◆ **PROBLEM REQUIREMENTS**:
Please retype every record exactly as it appears, omitting the pictures.

(Code change snippets)

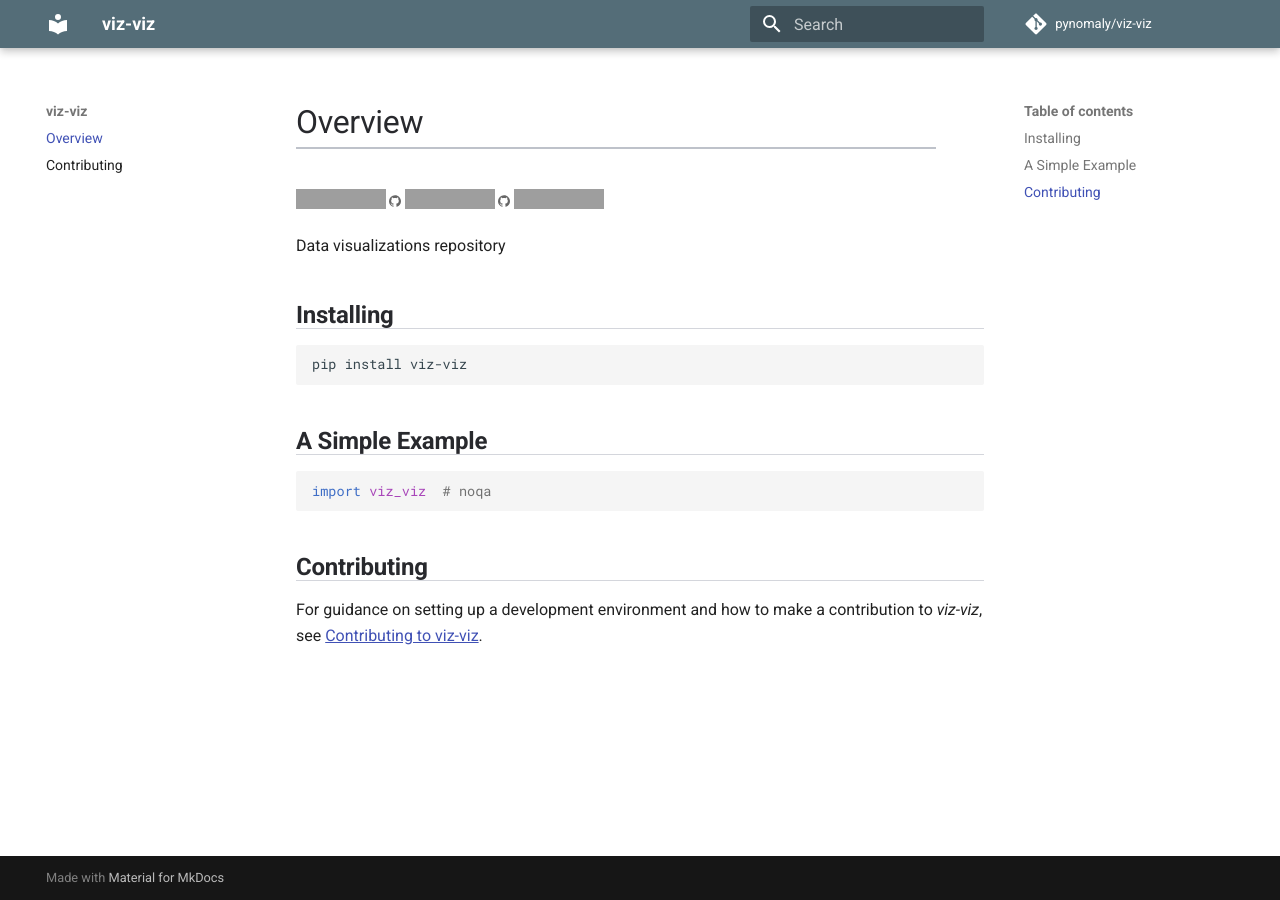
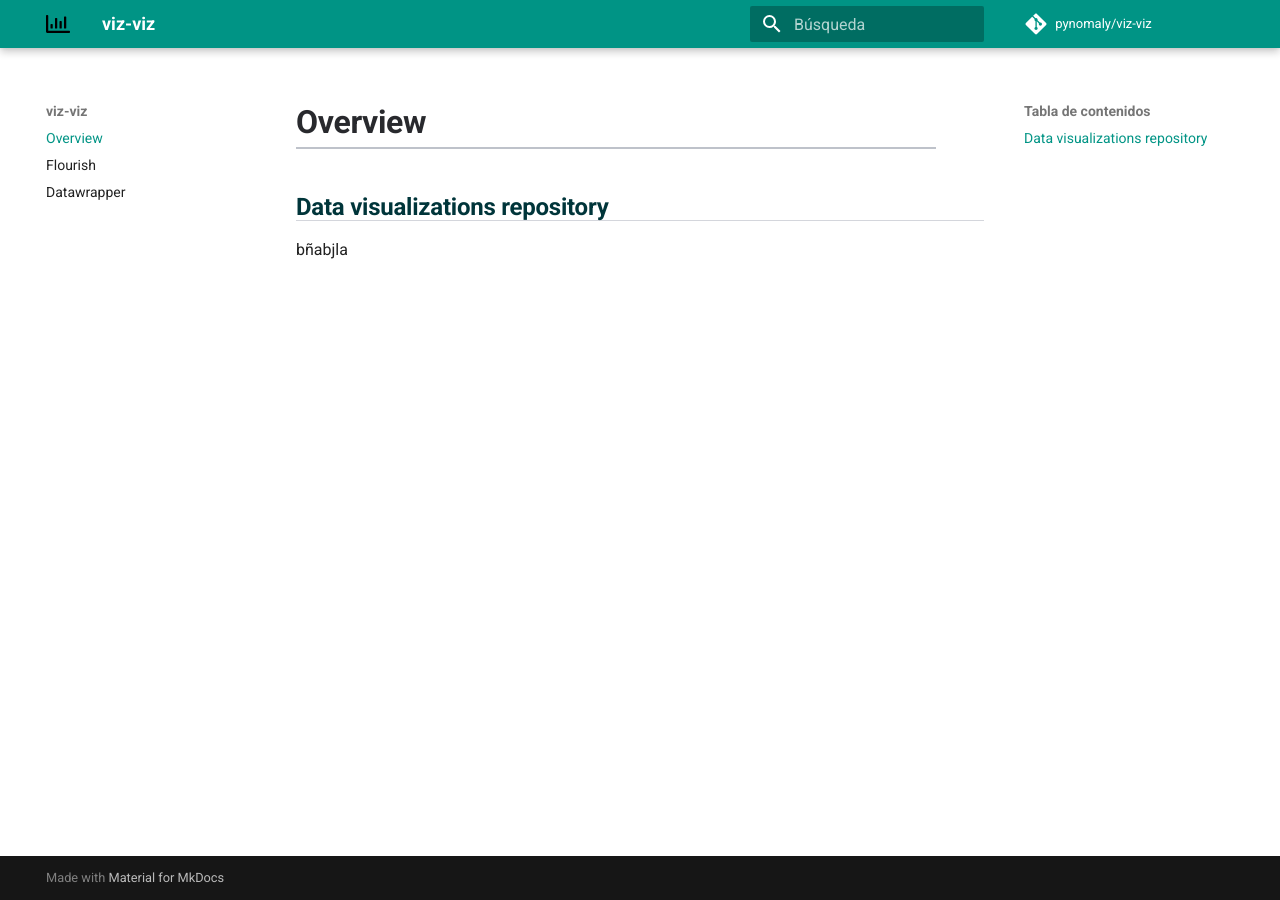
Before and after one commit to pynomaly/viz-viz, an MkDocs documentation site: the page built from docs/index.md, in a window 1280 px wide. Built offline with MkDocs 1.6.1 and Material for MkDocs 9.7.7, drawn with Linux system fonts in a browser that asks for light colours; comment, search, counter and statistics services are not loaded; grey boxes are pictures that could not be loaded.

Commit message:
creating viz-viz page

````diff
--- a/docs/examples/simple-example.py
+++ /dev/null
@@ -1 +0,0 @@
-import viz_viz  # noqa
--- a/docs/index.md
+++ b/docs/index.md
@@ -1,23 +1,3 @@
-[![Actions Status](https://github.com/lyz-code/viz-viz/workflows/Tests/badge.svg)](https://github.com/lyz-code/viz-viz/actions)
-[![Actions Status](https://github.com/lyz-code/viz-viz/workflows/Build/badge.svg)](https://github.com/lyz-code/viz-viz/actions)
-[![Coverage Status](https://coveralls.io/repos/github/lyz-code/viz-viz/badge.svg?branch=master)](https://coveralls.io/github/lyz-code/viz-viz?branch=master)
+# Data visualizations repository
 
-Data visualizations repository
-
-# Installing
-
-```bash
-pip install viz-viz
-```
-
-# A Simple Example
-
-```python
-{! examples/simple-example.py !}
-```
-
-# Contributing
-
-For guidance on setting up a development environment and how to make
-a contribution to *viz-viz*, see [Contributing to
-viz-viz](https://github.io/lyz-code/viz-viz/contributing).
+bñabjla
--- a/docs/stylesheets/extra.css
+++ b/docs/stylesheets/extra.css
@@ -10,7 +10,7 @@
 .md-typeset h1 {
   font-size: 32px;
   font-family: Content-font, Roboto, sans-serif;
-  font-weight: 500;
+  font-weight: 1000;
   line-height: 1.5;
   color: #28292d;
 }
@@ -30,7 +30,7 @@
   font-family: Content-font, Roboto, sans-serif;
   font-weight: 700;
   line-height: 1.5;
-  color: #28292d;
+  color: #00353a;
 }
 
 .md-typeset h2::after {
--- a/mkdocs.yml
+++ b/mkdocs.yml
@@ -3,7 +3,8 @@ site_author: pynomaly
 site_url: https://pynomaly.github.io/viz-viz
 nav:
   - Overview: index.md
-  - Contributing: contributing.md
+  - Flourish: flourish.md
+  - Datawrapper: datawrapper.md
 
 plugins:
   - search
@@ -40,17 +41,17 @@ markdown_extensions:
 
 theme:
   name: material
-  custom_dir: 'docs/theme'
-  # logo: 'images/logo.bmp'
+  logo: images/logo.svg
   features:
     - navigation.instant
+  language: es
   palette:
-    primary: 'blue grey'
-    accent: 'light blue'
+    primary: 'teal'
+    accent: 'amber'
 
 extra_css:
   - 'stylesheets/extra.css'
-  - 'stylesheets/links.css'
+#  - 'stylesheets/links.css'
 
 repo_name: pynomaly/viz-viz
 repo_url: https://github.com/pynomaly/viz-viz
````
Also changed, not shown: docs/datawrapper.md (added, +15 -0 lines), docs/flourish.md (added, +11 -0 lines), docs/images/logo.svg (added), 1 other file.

◆ **SOLUTION TO THE EXERCISE**:
Before and after one commit to pynomaly/viz-viz, an MkDocs documentation site: the page built from docs/index.md, in a window 1280 px wide. Built offline with MkDocs 1.6.1 and Material for MkDocs 9.7.7, drawn with Linux system fonts in a browser that asks for light colours; comment, search, counter and statistics services are not loaded; grey boxes are pictures that could not be loaded.

Commit message:
creating viz-viz page

````diff
--- a/docs/examples/simple-example.py
+++ /dev/null
@@ -1 +0,0 @@
-import viz_viz  # noqa
--- a/docs/index.md
+++ b/docs/index.md
@@ -1,23 +1,3 @@
-[![Actions Status](https://github.com/lyz-code/viz-viz/workflows/Tests/badge.svg)](https://github.com/lyz-code/viz-viz/actions)
-[![Actions Status](https://github.com/lyz-code/viz-viz/workflows/Build/badge.svg)](https://github.com/lyz-code/viz-viz/actions)
-[![Coverage Status](https://coveralls.io/repos/github/lyz-code/viz-viz/badge.svg?branch=master)](https://coveralls.io/github/lyz-code/viz-viz?branch=master)
+# Data visualizations repository
 
-Data visualizations repository
-
-# Installing
-
-```bash
-pip install viz-viz
-```
-
-# A Simple Example
-
-```python
-{! examples/simple-example.py !}
-```
-
-# Contributing
-
-For guidance on setting up a development environment and how to make
-a contribution to *viz-viz*, see [Contributing to
-viz-viz](https://github.io/lyz-code/viz-viz/contributing).
+bñabjla
--- a/docs/stylesheets/extra.css
+++ b/docs/stylesheets/extra.css
@@ -10,7 +10,7 @@
 .md-typeset h1 {
   font-size: 32px;
   font-family: Content-font, Roboto, sans-serif;
-  font-weight: 500;
+  font-weight: 1000;
   line-height: 1.5;
   color: #28292d;
 }
@@ -30,7 +30,7 @@
   font-family: Content-font, Roboto, sans-serif;
   font-weight: 700;
   line-height: 1.5;
-  color: #28292d;
+  color: #00353a;
 }
 
 .md-typeset h2::after {
--- a/mkdocs.yml
+++ b/mkdocs.yml
@@ -3,7 +3,8 @@ site_author: pynomaly
 site_url: https://pynomaly.github.io/viz-viz
 nav:
   - Overview: index.md
-  - Contributing: contributing.md
+  - Flourish: flourish.md
+  - Datawrapper: datawrapper.md
 
 plugins:
   - search
@@ -40,17 +41,17 @@ markdown_extensions:
 
 theme:
   name: material
-  custom_dir: 'docs/theme'
-  # logo: 'images/logo.bmp'
+  logo: images/logo.svg
   features:
     - navigation.instant
+  language: es
   palette:
-    primary: 'blue grey'
-    accent: 'light blue'
+    primary: 'teal'
+    accent: 'amber'
 
 extra_css:
   - 'stylesheets/extra.css'
-  - 'stylesheets/links.css'
+#  - 'stylesheets/links.css'
 
 repo_name: pynomaly/viz-viz
 repo_url: https://github.com/pynomaly/viz-viz
````
Also changed, not shown: docs/datawrapper.md (added, +15 -0 lines), docs/flourish.md (added, +11 -0 lines), docs/images/logo.svg (added), 1 other file.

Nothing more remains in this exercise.